Decoding DMR / P25 with the RTL SDR – an update
Setting up SDR# (or SDRsharp) for use with an RTL dongle is the cheapest way of listening to most digital voice modes on the VHF and UHF bands, and you don’t need to know talkgroups, colour codes, slots or anything, so it’s much easier than any other method, other than forking out to buy one of the nice but overpriced digital scanners, and it’s also great for general FM, AM and SSB monitoring too, with sensitivity on par with typical purpose made mobile and portable transceivers, though, for analogue listening, i do think the SSB AGC performance on the SDR side needs some improvement, but that may just be my personal preference, and on the decoding side, there is no DSTAR audio decode built into DSDPlus ‘out of the box’ (on Windows) but apart from those very minor issues, it’s a great way to go listening nowadays, and it’s not half as fiddly to set up as it was earlier, so, as interest in decoding digital voice is still on the increase, it seemed like a good time for a refresh.
You will need:
PC – anything from the last several years should be fine, most of us have PCs that are at least dual core by now, so anything runs Vista (remember that nightmare?) will do. Windows 10 works fine, probably better now to use Windows 10 than Windows 7. Win 10 runs SDRsharp (Airspy) pretty well, though recent versions are a little ‘crashy’
Of course, You need an RTL SDR dongle.. this blue MK II one (below) was £6 off a well known auction site, and came with the usual TV remote and the pointless UHF magmount, but hey.. i need fridge magnet, The SDRs’ coaxial connector may be an MCX, it was on my first RTL, but the BEST RTL dongles now come with a SMA connector, with a TCXO even and metal body, some even do HF.
You can use 2 or 3 extension USB cables to get the receiver up and away from the often ‘RF noisy’ computer gear and possibly save a little bit of cable loss too.
RTL SDR dongles also run well under Linux, Linux driver installation here and Mac OS X Mac OSX driver installation here and an old 2012 GQRX SDR receiver complied for Mac (Thanks Elias) it’s GNU Radio based too.

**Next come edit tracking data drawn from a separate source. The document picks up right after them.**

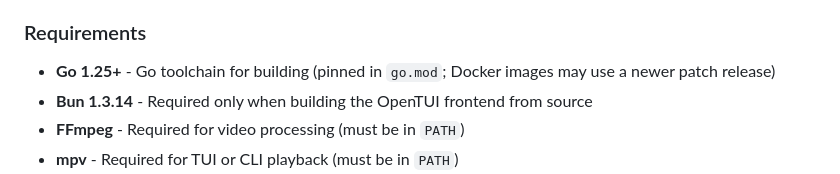
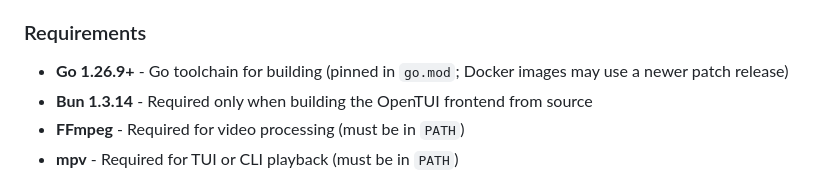
Before and after one commit to rabesss/impartus-cli, a Markdown page: README.md, the part around the change. GitHub-like rendering.

Commit message:
docs: align README Go requirement with go.mod (#276)
Co-authored-by: rabesss-dot[bot] <343989179+rabesss-dot[bot]@users.noreply.github.com>

```diff
--- a/README.md
+++ b/README.md
@@ -110,7 +110,7 @@ sidecar; musl-only systems should build the UI locally or use those commands.
 
 ### Requirements
 
-- **Go 1.25+** - Go toolchain for building (pinned in `go.mod`; Docker images may use a newer patch release)
+- **Go 1.26.9+** - Go toolchain for building (pinned in `go.mod`; Docker images may use a newer patch release)
 - **Bun 1.3.14** - Required only when building the OpenTUI frontend from source
 - **FFmpeg** - Required for video processing (must be in `PATH`)
 - **mpv** - Required for TUI or CLI playback (must be in `PATH`)
```
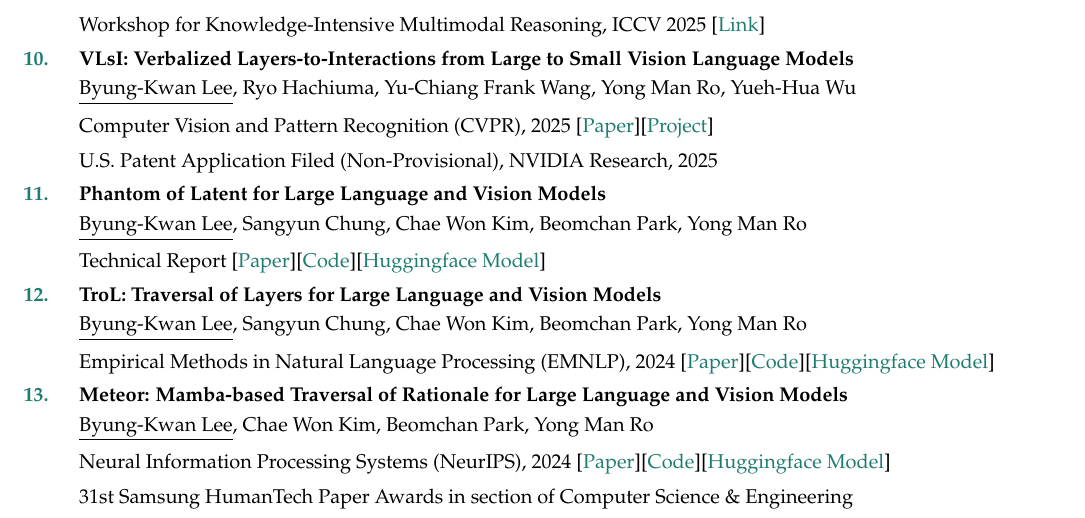
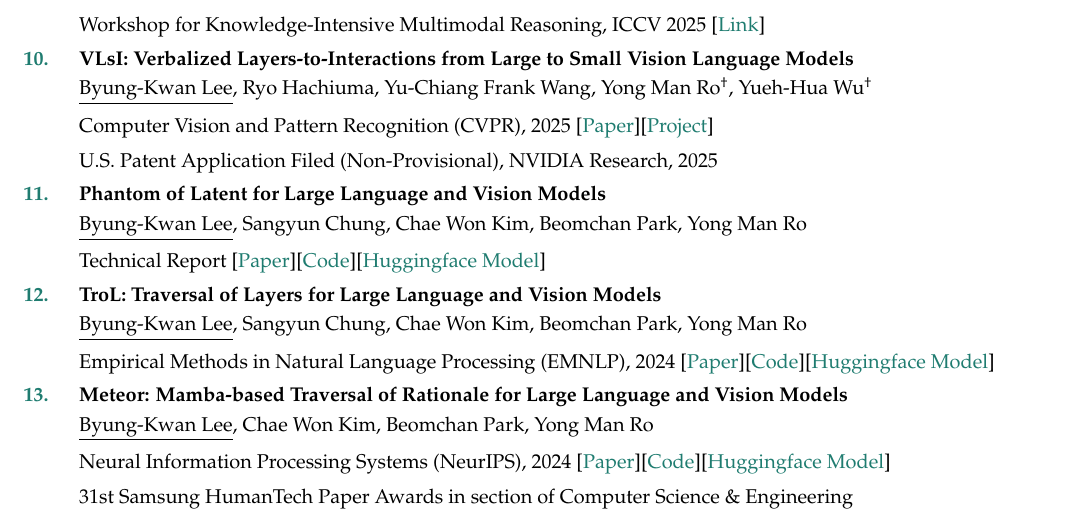
Before and after one commit to ByungKwanLee/ByungKwanLee-CV, a LaTeX document (main.tex): part of page 3 of 4, cut so that both start at the same text. Compiled offline with pdfLaTeX.

Commit message:
Mark dual corresponding authors for VLsI publication.
Add dagger markers to both Yong Man Ro and Yueh-Hua Wu in web and LaTeX publication entries to match corresponding-author intent.

```diff
--- a/main.tex
+++ b/main.tex
@@ -467,7 +467,7 @@
 \\\vspace{2mm}Workshop for Knowledge-Intensive Multimodal Reasoning, ICCV 2025 [\href{https://knowledgemr-workshop.github.io/}{Link}]
 
 \item \textbf{VLsI: Verbalized Layers-to-Interactions from Large to Small Vision Language Models}
-\\\vspace{1mm}\underline{Byung-Kwan Lee}, Ryo Hachiuma, Yu-Chiang Frank Wang, Yong Man Ro, Yueh-Hua Wu
+\\\vspace{1mm}\underline{Byung-Kwan Lee}, Ryo Hachiuma, Yu-Chiang Frank Wang, Yong Man Ro\textsuperscript{\dag}, Yueh-Hua Wu\textsuperscript{\dag}
 \\\vspace{2mm}Computer Vision and Pattern Recognition (CVPR), 2025 [\href{https://arxiv.org/abs/2412.01822}{Paper}][\href{https://byungkwanlee.github.io/VLsI-page/}{Project}]
 \\\vspace{2mm}U.S. Patent Application Filed (Non-Provisional), NVIDIA Research, 2025
 
```
Also changed, not shown: 1 other file.
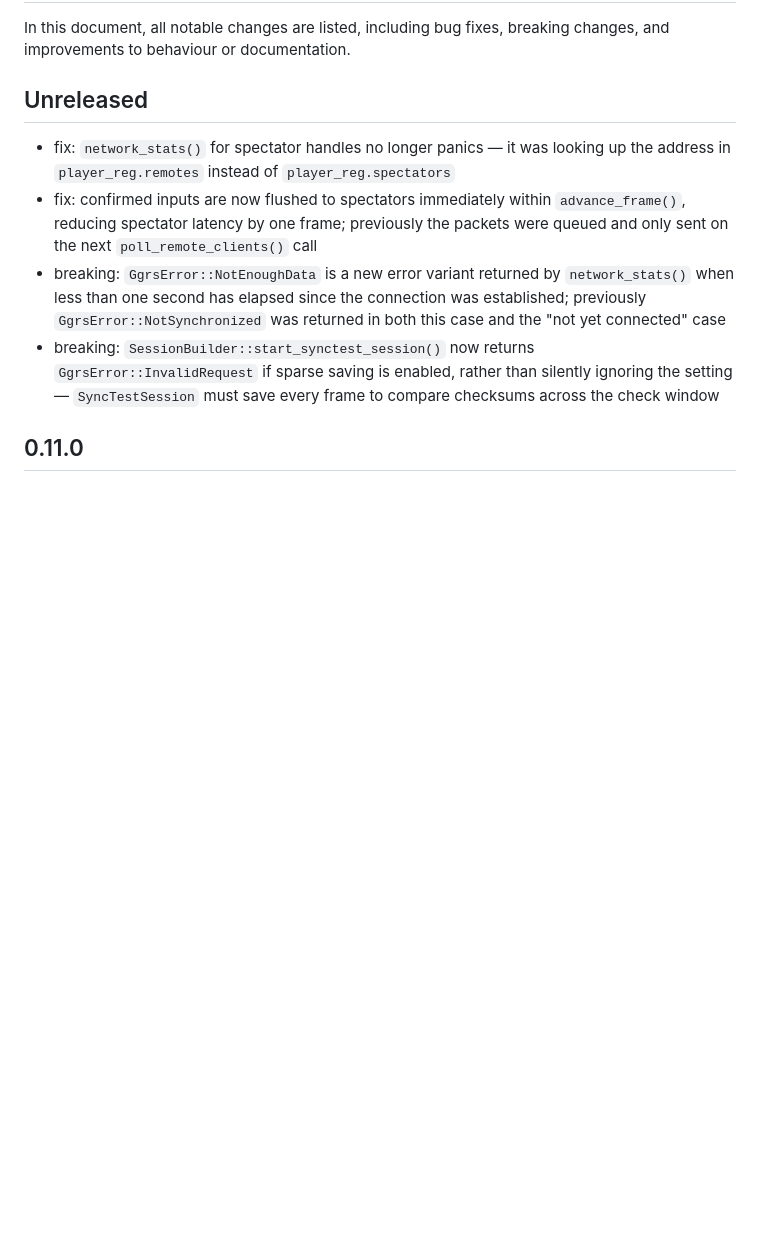
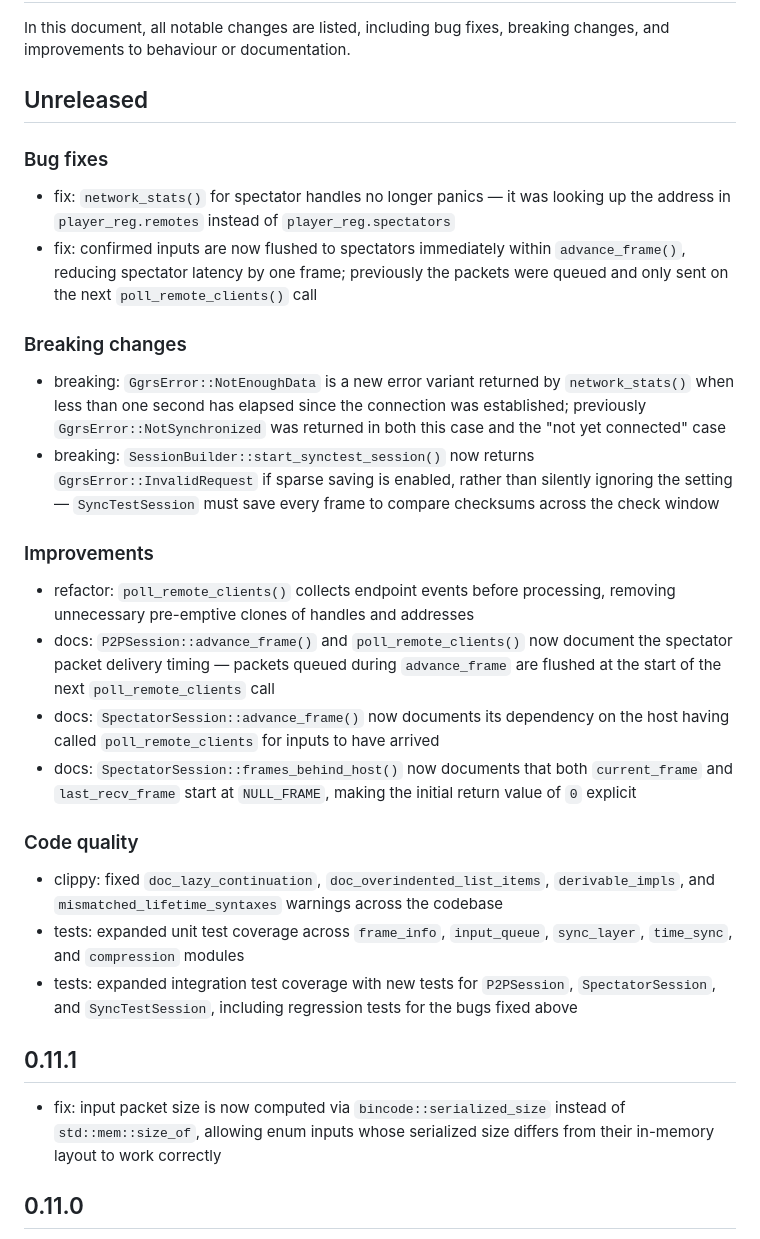
Before and after one commit to gschup/ggrs, a Markdown page: CHANGELOG.md, the part around the change. GitHub-like rendering; blank space fills up the shorter version.

Commit message:
doc: update changelog

```diff
--- a/CHANGELOG.md
+++ b/CHANGELOG.md
@@ -4,10 +4,28 @@ In this document, all notable changes are listed, including bug fixes, breaking
 
 ## Unreleased
 
+### Bug fixes
 - fix: `network_stats()` for spectator handles no longer panics — it was looking up the address in `player_reg.remotes` instead of `player_reg.spectators`
 - fix: confirmed inputs are now flushed to spectators immediately within `advance_frame()`, reducing spectator latency by one frame; previously the packets were queued and only sent on the next `poll_remote_clients()` call
+
+### Breaking changes
 - breaking: `GgrsError::NotEnoughData` is a new error variant returned by `network_stats()` when less than one second has elapsed since the connection was established; previously `GgrsError::NotSynchronized` was returned in both this case and the "not yet connected" case
 - breaking: `SessionBuilder::start_synctest_session()` now returns `GgrsError::InvalidRequest` if sparse saving is enabled, rather than silently ignoring the setting — `SyncTestSession` must save every frame to compare checksums across the check window
+
+### Improvements
+- refactor: `poll_remote_clients()` collects endpoint events before processing, removing unnecessary pre-emptive clones of handles and addresses
+- docs: `P2PSession::advance_frame()` and `poll_remote_clients()` now document the spectator packet delivery timing — packets queued during `advance_frame` are flushed at the start of the next `poll_remote_clients` call
+- docs: `SpectatorSession::advance_frame()` now documents its dependency on the host having called `poll_remote_clients` for inputs to have arrived
+- docs: `SpectatorSession::frames_behind_host()` now documents that both `current_frame` and `last_recv_frame` start at `NULL_FRAME`, making the initial return value of `0` explicit
+
+### Code quality
+- clippy: fixed `doc_lazy_continuation`, `doc_overindented_list_items`, `derivable_impls`, and `mismatched_lifetime_syntaxes` warnings across the codebase
+- tests: expanded unit test coverage across `frame_info`, `input_queue`, `sync_layer`, `time_sync`, and `compression` modules
+- tests: expanded integration test coverage with new tests for `P2PSession`, `SpectatorSession`, and `SyncTestSession`, including regression tests for the bugs fixed above
+
+## 0.11.1
+
+- fix: input packet size is now computed via `bincode::serialized_size` instead of `std::mem::size_of`, allowing enum inputs whose serialized size differs from their in-memory layout to work correctly
 
 ## 0.11.0
 
```
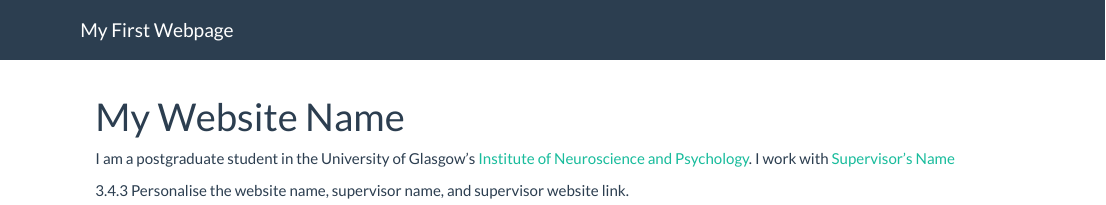
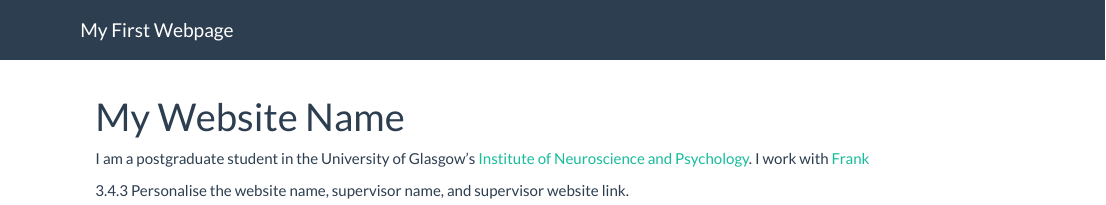
Before and after one commit to siyiwang1/webpage2, an R Markdown document (index.Rmd): the page in a window 1100 px wide, from its top. Rendered offline with R 4.5, knitr and Pandoc, with nearby package versions.

Commit message:
changed supervisor name

```diff
--- a/index.Rmd
+++ b/index.Rmd
@@ -4,6 +4,6 @@
 
 I am a postgraduate student in the University of Glasgow's
 [Institute of Neuroscience and Psychology](http://www.gla.ac.uk/researchinstitutes/neurosciencepsychology/).
-I work with [Supervisor's Name](http://supervisor/website)
+I work with [Frank](http://supervisor/website)
 
 3.4.3 Personalise the website name, supervisor name, and supervisor website link.
```
Also changed, not shown: 2 other files.
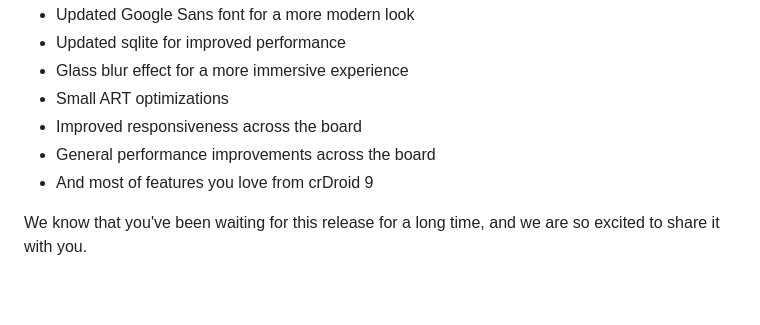
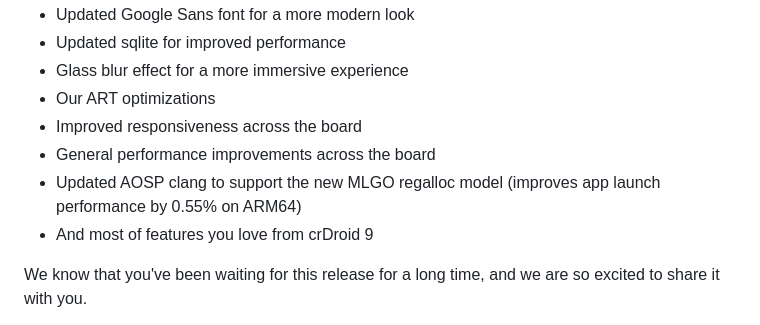
Before and after one commit to crdroidandroid/crdroid.net, a Markdown page: blog/articles/2023-12-22-crDroid-10.0-is-now-released.md, the part around the change. Drawn GitHub-style; blank space fills up the shorter version.

Commit message:
corrections :smile:

```diff
--- a/blog/articles/2023-12-22-crDroid-10.0-is-now-released.md
+++ b/blog/articles/2023-12-22-crDroid-10.0-is-now-released.md
@@ -31,9 +31,10 @@ These include:
 * Updated Google Sans font for a more modern look
 * Updated sqlite for improved performance
 * Glass blur effect for a more immersive experience
-* Small ART optimizations
+* Our ART optimizations
 * Improved responsiveness across the board
 * General performance improvements across the board
+* Updated AOSP clang to support the new MLGO regalloc model (improves app launch performance by 0.55% on ARM64)
 * And most of features you love from crDroid 9
 
 We know that you've been waiting for this release for a long time, and we are so excited to share it with you.
```
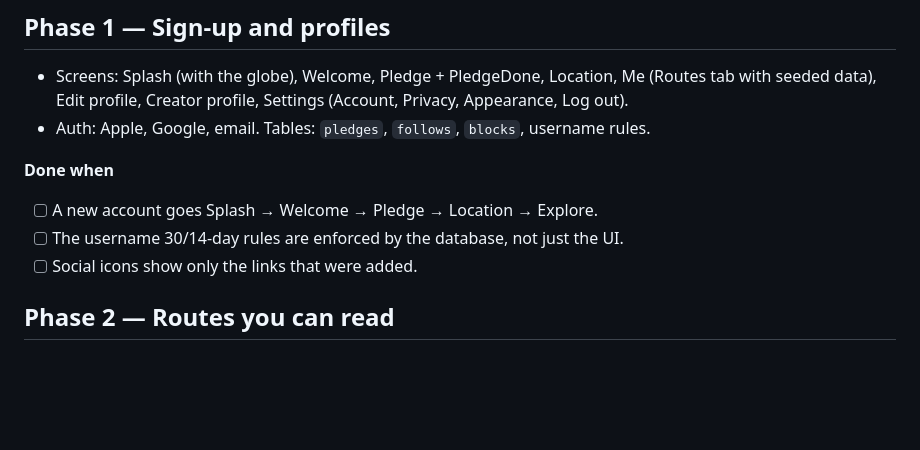
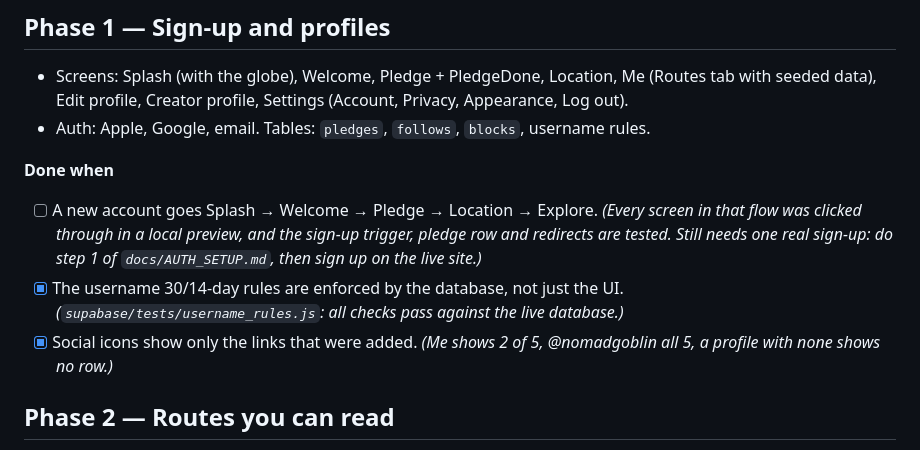
Before and after one commit to enirehtacs/sightquest, a Markdown page: docs/ROADMAP.md, the part around the change. Rendered like a GitHub page; blank space fills up the shorter version.

Commit message:
Phase 1: auth setup steps for Vivi; tick done-when checks
Co-Authored-By: Claude Opus 5.5 <noreply@anthropic.com>

```diff
--- a/docs/ROADMAP.md
+++ b/docs/ROADMAP.md
@@ -29,9 +29,9 @@ Each phase ends with a "done when" checklist. Don't start the next phase until e
 - Auth: Apple, Google, email. Tables: `pledges`, `follows`, `blocks`, username rules.
 
 **Done when**
-- [ ] A new account goes Splash → Welcome → Pledge → Location → Explore.
-- [ ] The username 30/14-day rules are enforced by the database, not just the UI.
-- [ ] Social icons show only the links that were added.
+- [ ] A new account goes Splash → Welcome → Pledge → Location → Explore. *(Every screen in that flow was clicked through in a local preview, and the sign-up trigger, pledge row and redirects are tested. Still needs one real sign-up: do step 1 of `docs/AUTH_SETUP.md`, then sign up on the live site.)*
+- [x] The username 30/14-day rules are enforced by the database, not just the UI. *(`supabase/tests/username_rules.js`: all checks pass against the live database.)*
+- [x] Social icons show only the links that were added. *(Me shows 2 of 5, @nomadgoblin all 5, a profile with none shows no row.)*
 
 ## Phase 2 — Routes you can read
 - Tables: routes, days, legs, spots, must_knows, moments (read only), saves, route_views. Seed 10–15 routes from the prototype content.
```
Also changed, not shown: docs/AUTH_SETUP.md (added, +62 -0 lines).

Even Raspberry PI’s and other SBCs can run RTL SDRs too. RTL SDR dongles can even run on Android, with drivers available in the App store, and it can even decode digital voice.
Linux can, of course, run digital voice decoding quite well too, in fact the first DSD decoder program ran on Linux only, not Windows, so to decode on Windows you had to run Cygwin and it seemed a bit fiddly, until DSD was be ported to work on Windows natively. There is a great amount of SDR work going on, not least of all on Linux – check your repo and GIT for goodies, Linux can even decode unencrypted TETRA voice, with GNUradio, so Windows and Mac users are out of luck again with that one, i may do an article on that in the future, if anyone’s interested, but it’s not for the beginner or faint-hearted, but is reasonably straight forward if you’ve compiled software before on Linux.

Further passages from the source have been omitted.